What you will do:
An exact reproduction of all the entries is what the answer must contain.

Dataset entries:
-*-
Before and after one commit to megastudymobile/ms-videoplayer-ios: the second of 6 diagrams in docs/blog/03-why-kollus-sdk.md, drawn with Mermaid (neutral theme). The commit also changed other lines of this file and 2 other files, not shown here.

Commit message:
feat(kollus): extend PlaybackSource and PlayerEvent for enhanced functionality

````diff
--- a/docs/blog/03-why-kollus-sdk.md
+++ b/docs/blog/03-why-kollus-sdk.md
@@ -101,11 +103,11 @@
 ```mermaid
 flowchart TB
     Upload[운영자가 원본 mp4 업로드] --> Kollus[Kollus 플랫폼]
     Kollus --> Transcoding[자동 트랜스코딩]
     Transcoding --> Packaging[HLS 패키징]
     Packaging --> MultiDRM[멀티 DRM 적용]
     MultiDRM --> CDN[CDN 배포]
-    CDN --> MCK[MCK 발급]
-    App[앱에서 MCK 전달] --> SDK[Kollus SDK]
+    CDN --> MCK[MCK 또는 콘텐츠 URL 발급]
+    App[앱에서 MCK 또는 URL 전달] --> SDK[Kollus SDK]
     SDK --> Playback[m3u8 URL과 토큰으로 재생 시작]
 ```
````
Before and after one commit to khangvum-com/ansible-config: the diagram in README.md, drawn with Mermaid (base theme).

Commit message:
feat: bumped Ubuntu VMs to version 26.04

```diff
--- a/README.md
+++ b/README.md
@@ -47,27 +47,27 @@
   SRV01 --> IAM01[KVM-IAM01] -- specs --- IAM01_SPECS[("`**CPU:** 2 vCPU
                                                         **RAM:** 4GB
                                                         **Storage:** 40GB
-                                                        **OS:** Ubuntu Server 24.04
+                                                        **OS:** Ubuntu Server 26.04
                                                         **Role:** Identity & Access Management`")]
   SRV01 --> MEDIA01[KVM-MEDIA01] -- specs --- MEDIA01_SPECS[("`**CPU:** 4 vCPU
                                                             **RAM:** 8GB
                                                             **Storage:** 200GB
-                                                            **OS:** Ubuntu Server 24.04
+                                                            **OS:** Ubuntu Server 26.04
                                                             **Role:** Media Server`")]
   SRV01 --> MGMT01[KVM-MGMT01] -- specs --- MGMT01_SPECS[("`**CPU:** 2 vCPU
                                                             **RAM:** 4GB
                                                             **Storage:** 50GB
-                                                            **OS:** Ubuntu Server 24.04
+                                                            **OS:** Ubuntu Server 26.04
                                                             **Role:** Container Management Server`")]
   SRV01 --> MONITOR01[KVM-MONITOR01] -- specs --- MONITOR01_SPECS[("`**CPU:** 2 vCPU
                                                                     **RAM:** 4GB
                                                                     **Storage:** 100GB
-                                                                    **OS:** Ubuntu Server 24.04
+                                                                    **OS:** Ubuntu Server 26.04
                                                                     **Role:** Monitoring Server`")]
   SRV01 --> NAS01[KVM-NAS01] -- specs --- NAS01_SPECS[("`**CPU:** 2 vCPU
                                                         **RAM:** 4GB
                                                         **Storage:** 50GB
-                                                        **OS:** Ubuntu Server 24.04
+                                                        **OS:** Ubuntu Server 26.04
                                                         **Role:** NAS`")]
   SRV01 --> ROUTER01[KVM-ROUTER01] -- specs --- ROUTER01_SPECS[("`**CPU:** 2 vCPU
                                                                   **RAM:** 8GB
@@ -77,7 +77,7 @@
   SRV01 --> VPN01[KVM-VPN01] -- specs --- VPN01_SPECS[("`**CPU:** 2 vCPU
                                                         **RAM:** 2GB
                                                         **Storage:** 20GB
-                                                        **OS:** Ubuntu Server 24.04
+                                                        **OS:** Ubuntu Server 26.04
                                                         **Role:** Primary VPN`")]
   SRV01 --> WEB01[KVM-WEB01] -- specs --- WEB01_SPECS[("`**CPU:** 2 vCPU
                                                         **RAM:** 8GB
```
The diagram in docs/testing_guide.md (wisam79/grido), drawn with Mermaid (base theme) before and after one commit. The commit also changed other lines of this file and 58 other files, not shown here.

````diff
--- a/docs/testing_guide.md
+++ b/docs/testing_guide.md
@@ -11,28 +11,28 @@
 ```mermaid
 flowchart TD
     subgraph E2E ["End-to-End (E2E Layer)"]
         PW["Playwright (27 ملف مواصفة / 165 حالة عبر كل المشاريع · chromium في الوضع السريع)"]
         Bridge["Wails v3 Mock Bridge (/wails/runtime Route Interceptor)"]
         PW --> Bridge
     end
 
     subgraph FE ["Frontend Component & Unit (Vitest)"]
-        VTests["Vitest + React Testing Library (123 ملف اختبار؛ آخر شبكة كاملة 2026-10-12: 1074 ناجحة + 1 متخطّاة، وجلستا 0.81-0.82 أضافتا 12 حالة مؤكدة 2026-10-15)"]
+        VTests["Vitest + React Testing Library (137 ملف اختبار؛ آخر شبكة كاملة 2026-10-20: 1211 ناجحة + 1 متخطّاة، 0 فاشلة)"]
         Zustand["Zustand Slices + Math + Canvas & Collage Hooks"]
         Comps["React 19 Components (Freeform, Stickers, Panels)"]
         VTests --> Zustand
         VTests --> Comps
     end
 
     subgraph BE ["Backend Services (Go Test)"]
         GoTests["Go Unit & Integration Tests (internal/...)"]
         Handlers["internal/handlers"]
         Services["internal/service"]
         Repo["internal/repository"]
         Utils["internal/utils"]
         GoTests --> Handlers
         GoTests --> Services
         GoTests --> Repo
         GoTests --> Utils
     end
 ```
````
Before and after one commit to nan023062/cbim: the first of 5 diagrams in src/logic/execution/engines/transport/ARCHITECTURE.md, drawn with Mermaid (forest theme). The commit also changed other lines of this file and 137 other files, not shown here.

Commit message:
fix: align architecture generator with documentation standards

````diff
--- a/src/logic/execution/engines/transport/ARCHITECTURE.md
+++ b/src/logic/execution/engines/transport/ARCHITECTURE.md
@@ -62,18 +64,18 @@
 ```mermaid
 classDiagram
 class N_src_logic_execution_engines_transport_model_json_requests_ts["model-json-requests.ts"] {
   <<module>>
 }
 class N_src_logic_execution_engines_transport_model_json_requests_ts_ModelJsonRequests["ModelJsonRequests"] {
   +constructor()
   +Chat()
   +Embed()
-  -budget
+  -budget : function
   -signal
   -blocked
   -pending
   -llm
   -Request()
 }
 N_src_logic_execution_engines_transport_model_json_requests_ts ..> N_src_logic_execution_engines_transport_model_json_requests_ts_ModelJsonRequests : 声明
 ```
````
-*-
Answer space:
Before and after one commit to megastudymobile/ms-videoplayer-ios: the second of 6 diagrams in docs/blog/03-why-kollus-sdk.md, drawn with Mermaid (neutral theme). The commit also changed other lines of this file and 2 other files, not shown here.

Commit message:
feat(kollus): extend PlaybackSource and PlayerEvent for enhanced functionality

````diff
--- a/docs/blog/03-why-kollus-sdk.md
+++ b/docs/blog/03-why-kollus-sdk.md
@@ -101,11 +103,11 @@
 ```mermaid
 flowchart TB
     Upload[운영자가 원본 mp4 업로드] --> Kollus[Kollus 플랫폼]
     Kollus --> Transcoding[자동 트랜스코딩]
     Transcoding --> Packaging[HLS 패키징]
     Packaging --> MultiDRM[멀티 DRM 적용]
     MultiDRM --> CDN[CDN 배포]
-    CDN --> MCK[MCK 발급]
-    App[앱에서 MCK 전달] --> SDK[Kollus SDK]
+    CDN --> MCK[MCK 또는 콘텐츠 URL 발급]
+    App[앱에서 MCK 또는 URL 전달] --> SDK[Kollus SDK]
     SDK --> Playback[m3u8 URL과 토큰으로 재생 시작]
 ```
````
Before and after one commit to khangvum-com/ansible-config: the diagram in README.md, drawn with Mermaid (base theme).

Commit message:
feat: bumped Ubuntu VMs to version 26.04

```diff
--- a/README.md
+++ b/README.md
@@ -47,27 +47,27 @@
   SRV01 --> IAM01[KVM-IAM01] -- specs --- IAM01_SPECS[("`**CPU:** 2 vCPU
                                                         **RAM:** 4GB
                                                         **Storage:** 40GB
-                                                        **OS:** Ubuntu Server 24.04
+                                                        **OS:** Ubuntu Server 26.04
                                                         **Role:** Identity & Access Management`")]
   SRV01 --> MEDIA01[KVM-MEDIA01] -- specs --- MEDIA01_SPECS[("`**CPU:** 4 vCPU
                                                             **RAM:** 8GB
                                                             **Storage:** 200GB
-                                                            **OS:** Ubuntu Server 24.04
+                                                            **OS:** Ubuntu Server 26.04
                                                             **Role:** Media Server`")]
   SRV01 --> MGMT01[KVM-MGMT01] -- specs --- MGMT01_SPECS[("`**CPU:** 2 vCPU
                                                             **RAM:** 4GB
                                                             **Storage:** 50GB
-                                                            **OS:** Ubuntu Server 24.04
+                                                            **OS:** Ubuntu Server 26.04
                                                             **Role:** Container Management Server`")]
   SRV01 --> MONITOR01[KVM-MONITOR01] -- specs --- MONITOR01_SPECS[("`**CPU:** 2 vCPU
                                                                     **RAM:** 4GB
                                                                     **Storage:** 100GB
-                                                                    **OS:** Ubuntu Server 24.04
+                                                                    **OS:** Ubuntu Server 26.04
                                                                     **Role:** Monitoring Server`")]
   SRV01 --> NAS01[KVM-NAS01] -- specs --- NAS01_SPECS[("`**CPU:** 2 vCPU
                                                         **RAM:** 4GB
                                                         **Storage:** 50GB
-                                                        **OS:** Ubuntu Server 24.04
+                                                        **OS:** Ubuntu Server 26.04
                                                         **Role:** NAS`")]
   SRV01 --> ROUTER01[KVM-ROUTER01] -- specs --- ROUTER01_SPECS[("`**CPU:** 2 vCPU
                                                                   **RAM:** 8GB
@@ -77,7 +77,7 @@
   SRV01 --> VPN01[KVM-VPN01] -- specs --- VPN01_SPECS[("`**CPU:** 2 vCPU
                                                         **RAM:** 2GB
                                                         **Storage:** 20GB
-                                                        **OS:** Ubuntu Server 24.04
+                                                        **OS:** Ubuntu Server 26.04
                                                         **Role:** Primary VPN`")]
   SRV01 --> WEB01[KVM-WEB01] -- specs --- WEB01_SPECS[("`**CPU:** 2 vCPU
                                                         **RAM:** 8GB
```
The diagram in docs/testing_guide.md (wisam79/grido), drawn with Mermaid (base theme) before and after one commit. The commit also changed other lines of this file and 58 other files, not shown here.

````diff
--- a/docs/testing_guide.md
+++ b/docs/testing_guide.md
@@ -11,28 +11,28 @@
 ```mermaid
 flowchart TD
     subgraph E2E ["End-to-End (E2E Layer)"]
         PW["Playwright (27 ملف مواصفة / 165 حالة عبر كل المشاريع · chromium في الوضع السريع)"]
         Bridge["Wails v3 Mock Bridge (/wails/runtime Route Interceptor)"]
         PW --> Bridge
     end
 
     subgraph FE ["Frontend Component & Unit (Vitest)"]
-        VTests["Vitest + React Testing Library (123 ملف اختبار؛ آخر شبكة كاملة 2026-10-12: 1074 ناجحة + 1 متخطّاة، وجلستا 0.81-0.82 أضافتا 12 حالة مؤكدة 2026-10-15)"]
+        VTests["Vitest + React Testing Library (137 ملف اختبار؛ آخر شبكة كاملة 2026-10-20: 1211 ناجحة + 1 متخطّاة، 0 فاشلة)"]
         Zustand["Zustand Slices + Math + Canvas & Collage Hooks"]
         Comps["React 19 Components (Freeform, Stickers, Panels)"]
         VTests --> Zustand
         VTests --> Comps
     end
 
     subgraph BE ["Backend Services (Go Test)"]
         GoTests["Go Unit & Integration Tests (internal/...)"]
         Handlers["internal/handlers"]
         Services["internal/service"]
         Repo["internal/repository"]
         Utils["internal/utils"]
         GoTests --> Handlers
         GoTests --> Services
         GoTests --> Repo
         GoTests --> Utils
     end
 ```
````
Before and after one commit to nan023062/cbim: the first of 5 diagrams in src/logic/execution/engines/transport/ARCHITECTURE.md, drawn with Mermaid (forest theme). The commit also changed other lines of this file and 137 other files, not shown here.

Commit message:
fix: align architecture generator with documentation standards

````diff
--- a/src/logic/execution/engines/transport/ARCHITECTURE.md
+++ b/src/logic/execution/engines/transport/ARCHITECTURE.md
@@ -62,18 +64,18 @@
 ```mermaid
 classDiagram
 class N_src_logic_execution_engines_transport_model_json_requests_ts["model-json-requests.ts"] {
   <<module>>
 }
 class N_src_logic_execution_engines_transport_model_json_requests_ts_ModelJsonRequests["ModelJsonRequests"] {
   +constructor()
   +Chat()
   +Embed()
-  -budget
+  -budget : function
   -signal
   -blocked
   -pending
   -llm
   -Request()
 }
 N_src_logic_execution_engines_transport_model_json_requests_ts ..> N_src_logic_execution_engines_transport_model_json_requests_ts_ModelJsonRequests : 声明
 ```
````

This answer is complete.